What you should do
Bring together every line in the data that includes "class".
─── Working data ───
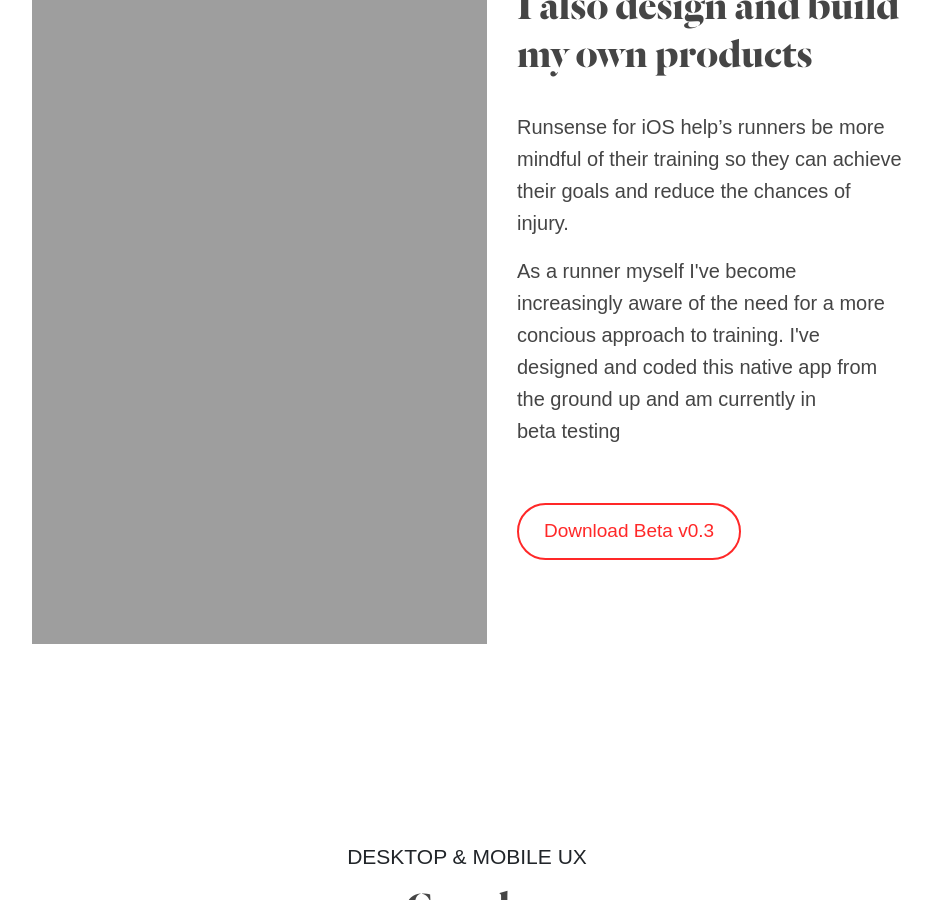
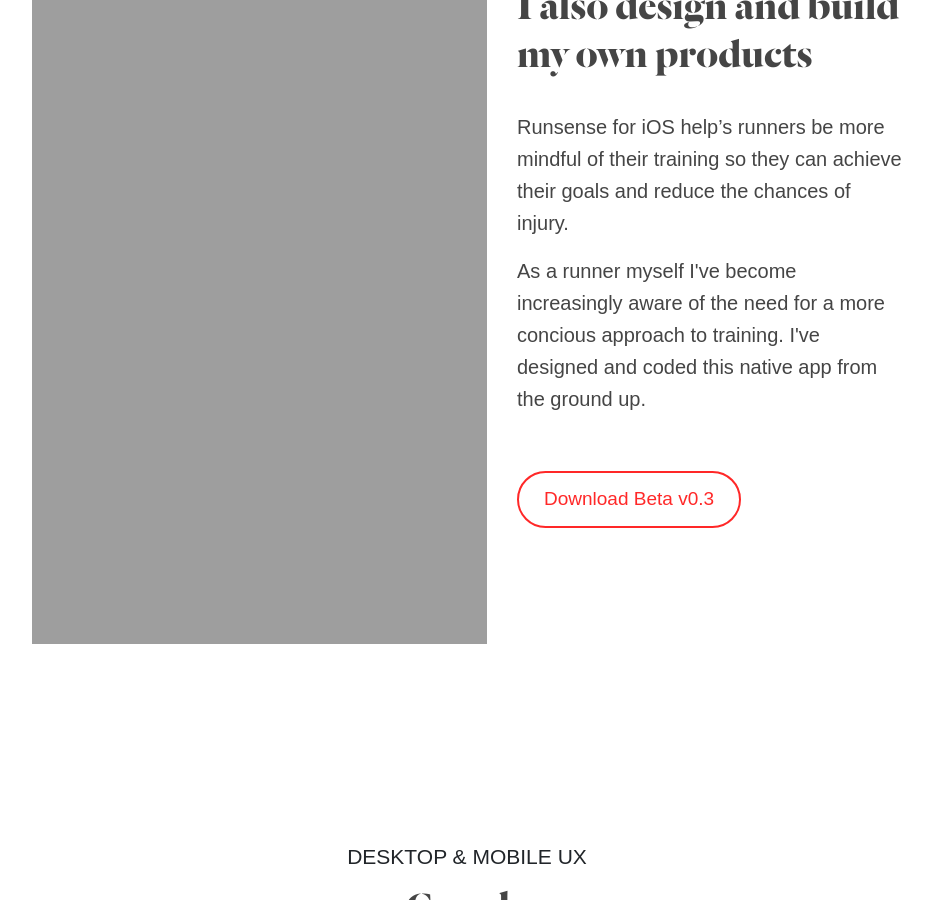
Before and after one commit to mlangsman/portfolio-langsman, a Jekyll site: the page built from index.html, in a window 1280 px wide and 900 px high, scrolled down 1709 px. Shown: the whole window, without its empty margins (173-1105 px from the left). Built offline with Jekyll 4.4.1, drawn with Linux system fonts in a browser that asks for light colours; some web fonts are replaced.

Commit message:
Updated links and copy

```diff
--- a/index.html
+++ b/index.html
@@ -81,7 +81,7 @@
         <div class="col d-flex flex-column">
             <h1>I also design and build my own products</h1>
             <p>Runsense for iOS help’s runners be more mindful of their training so they can achieve their goals and reduce the chances of injury.</p>
-            <p>As a runner myself I've become increasingly aware of the need for a more concious approach to training. I've designed and coded this native app from the ground up and am currently in beta&nbsp;testing</p>
+            <p>As a runner myself I've become increasingly aware of the need for a more concious approach to training. I've designed and coded this native app from the ground up.</p>
             <a href="https://testflight.apple.com/join/D9Sf1wKT"><button class="btn-primary">Download Beta v0.3</button></a>
         </div>
     </div>
@@ -96,7 +96,8 @@
             <p>I've most recently been designing Google's New Merchant Experience, a redesign of Google My Business. Previously it's own web app but now integrated directly on Google Search. I collaborated with Google's Search, Maps and Material Design teams to land this high profile launch for billions of users worldwide.</p>
 
             <img src="img/work-examples/work-example-google-2.jpg" class="" width="1114" height="851">
-            <button class="btn-primary shift-up" data-toggle="modal" data-target="#exampleModal">See project</button>
+            <!--<button class="btn-primary shift-up" data-toggle="modal" data-target="#exampleModal">See project</button>-->
+						<a href="https://blog.google/outreach-initiatives/small-business/business-profile-maps-and-search/"><button class="btn-primary shift-up">See project</button></a>
         </div>
     </div>
 </div>
```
───
Finished task
         <div class="col d-flex flex-column">
             <a href="https://testflight.apple.com/join/D9Sf1wKT"><button class="btn-primary">Download Beta v0.3</button></a>
             <img src="img/work-examples/work-example-google-2.jpg" class="" width="1114" height="851">
-            <button class="btn-primary shift-up" data-toggle="modal" data-target="#exampleModal">See project</button>
+            <!--<button class="btn-primary shift-up" data-toggle="modal" data-target="#exampleModal">See project</button>-->
+						<a href="https://blog.google/outreach-initiatives/small-business/business-profile-maps-and-search/"><button class="btn-primary shift-up">See project</button></a>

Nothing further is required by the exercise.